If you're unfamiliar with Dr. Zeus, Inc. and what it does, see this post.
1699. Facilitator Joseph, who has just spent many years with the Church in various roles -- not the least of which was serving with the Spanish Inquisition -- has been given a new assignment: to appear to the Chumash people as their trickster god, Sky Coyote, and to convince them to avoid annihilation at the hands of the coming white men -- by leaving their own world forever.
Before even picking it up, I was worried that I wouldn't enjoy Sky Coyote as much as I'd enjoyed In the Garden of Iden. For one thing, my love for the first book was due in part to Mendoza's voice. For another, it seemed that the responses to this one were pretty mixed -- some people loved it, others said to skip it.
I'm glad that I didn't. Because I fell squarely into the LOVE camp. I think, actually, that I might even prefer Joseph's voice to Mendoza's -- though it might just be that I found his perspective more exciting. Whatever the reason, poor Josh got an earful while I read this one, and then he got even more of an earful after I'd finished. Blather city.
Major reason for the love: Joseph's voice. He's been around since the very beginning -- his father's cave paintings were some of the earliest works of art that the Company preserved -- and despite his cynicism (in regards to human nature and in regards to the Company) and despite his worries (about his current mission, about Mendoza, about the rapidly approaching future -- a future that he and the other immortals know very little about), his sense of humor remains intact, and his love of noir fiction often sneaks through into his dialogue and his description.
Some people, I think, may be put off by the extremely modern-sounding Chumash, but I loved that style choice -- I attributed it to Joseph's storytelling and to his translation, which made me enjoy it all the more. But I could see how it would be a bit of a shock, especially when compared to the extremely different stylistic choices made in the first book.
For me, this one wasn't really about the plot -- I didn't think it really mattered all that much. Not a whole lot happened, really. But I was so engrossed that I didn't even really realize that until I'd finished the book. Because in Sky Coyote, Kage Baker really begins to lay out some of the dark, scary, shadowy aspects of the Company. And suddenly, the existence of the immortal operatives seems very perilous -- not because of their work in our past, but because of their creators in our future.

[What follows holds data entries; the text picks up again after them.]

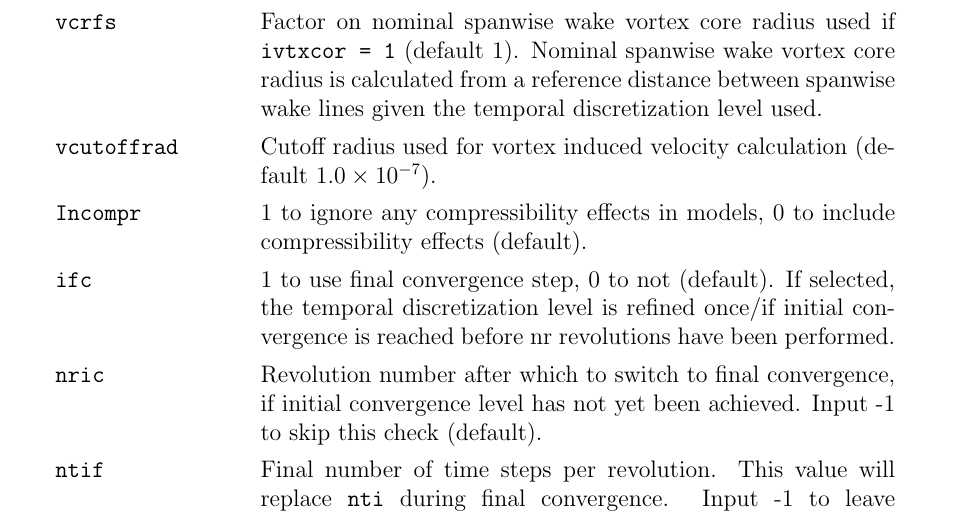
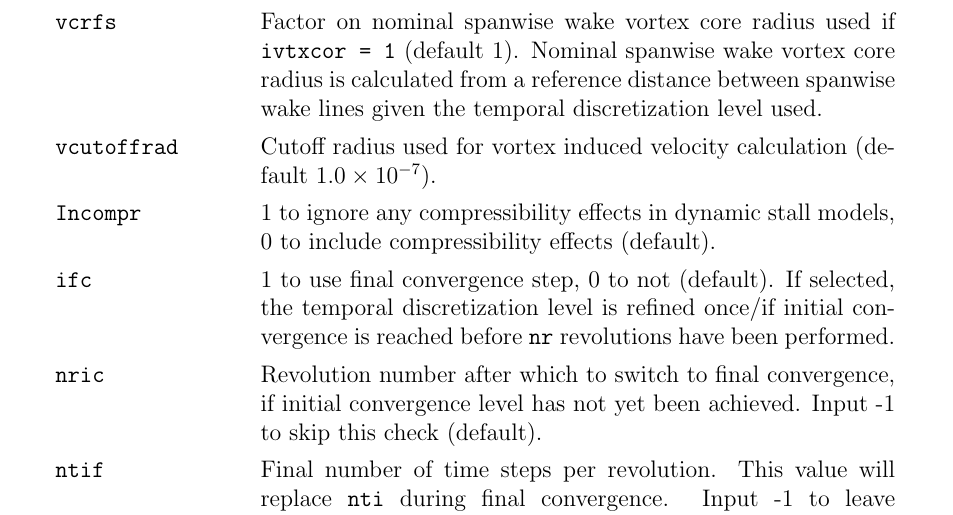
Before and after one commit to sandialabs/CACTUS, a LaTeX thesis (doc/Users/tex/User Guide.tex, which reads doc/Users/tex/content/input_description.tex): part of page 11 of 38, cut so that both start at the same text. Compiled offline with pdfLaTeX.

Commit message:
Fix minor typos in User Manual

```diff
--- a/doc/Users/tex/content/input_description.tex
+++ b/doc/Users/tex/content/input_description.tex
@@ -37,8 +37,8 @@ Variable name & Description \\ \midrule
 \path{vcrft}                & Factor on nominal trailing wake vortex core radius used if \path{ivtxcor = 1} (default 1). Nominal trailing wake vortex core radius is specified by the maximum blade element span value input in the turbine geometry specification. \\
 \path{vcrfs}                & Factor on nominal spanwise wake vortex core radius used if \path{ivtxcor = 1} (default 1). Nominal spanwise wake vortex core radius is calculated from a reference distance between spanwise wake lines given the temporal discretization level used. \\
 \path{vcutoffrad}           & Cutoff radius used for vortex induced velocity calculation (default \num{1.0e-7}). \\
-\path{Incompr}              & 1 to ignore any compressibility effects in models, 0 to include compressibility effects (default). \\
-\path{ifc}                  & 1 to use final convergence step, 0 to not (default). If selected, the temporal discretization level is refined once/if initial convergence is reached before nr revolutions have been performed. \\
+\path{Incompr}              & 1 to ignore any compressibility effects in dynamic stall models, 0 to include compressibility effects (default). \\
+\path{ifc}                  & 1 to use final convergence step, 0 to not (default). If selected, the temporal discretization level is refined once/if initial convergence is reached before \path{nr} revolutions have been performed. \\
 \path{nric}                 & Revolution number after which to switch to final convergence, if initial convergence level has not yet been achieved. Input -1 to skip this check (default). \\
 \path{ntif}                 & Final number of time steps per revolution. This value will replace \path{nti} during final convergence. Input -1 to leave \path{ntif = nti} (default). \\
 \path{convrgf}              & Final convergence level. This level will replace \path{convrg} during final convergence. Input -1 to skip final convergence check (default). \\
```
Also changed, not shown: doc/Users/tex/User Guide.pdf, doc/Users/tex/content/input_description.tex (4 more changed lines).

Book source: ILLed from another library. Because my library has NO books by Kage Baker. NONE. Still. So now I will ILL #3.

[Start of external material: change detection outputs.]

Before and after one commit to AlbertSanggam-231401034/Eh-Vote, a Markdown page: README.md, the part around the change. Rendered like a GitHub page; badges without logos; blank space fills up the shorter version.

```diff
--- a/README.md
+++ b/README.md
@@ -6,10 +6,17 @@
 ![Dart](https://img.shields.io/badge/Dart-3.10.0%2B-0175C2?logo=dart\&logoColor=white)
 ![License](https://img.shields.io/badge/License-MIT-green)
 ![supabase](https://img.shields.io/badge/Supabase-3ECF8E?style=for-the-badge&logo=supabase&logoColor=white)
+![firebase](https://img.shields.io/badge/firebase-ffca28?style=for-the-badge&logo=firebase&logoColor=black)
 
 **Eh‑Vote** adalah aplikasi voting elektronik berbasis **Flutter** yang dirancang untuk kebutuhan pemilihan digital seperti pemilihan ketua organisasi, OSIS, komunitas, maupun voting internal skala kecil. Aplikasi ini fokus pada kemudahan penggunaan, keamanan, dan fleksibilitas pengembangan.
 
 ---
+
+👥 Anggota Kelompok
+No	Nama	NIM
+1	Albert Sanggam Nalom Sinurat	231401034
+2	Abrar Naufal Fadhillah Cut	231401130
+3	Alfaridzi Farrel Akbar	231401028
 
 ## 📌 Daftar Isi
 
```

I'm part of the Amazon Affiliate program. Which I'd assume would be apparent by the ad in the sidebar, but assuming that you're bright enough to understand that is not enough for the FTC. So, I will spell it out: if you click through to Amazon and buy something, I get money. Why, you ask? Well, gosh. How else will I ever hire the Company to bring back the dodo?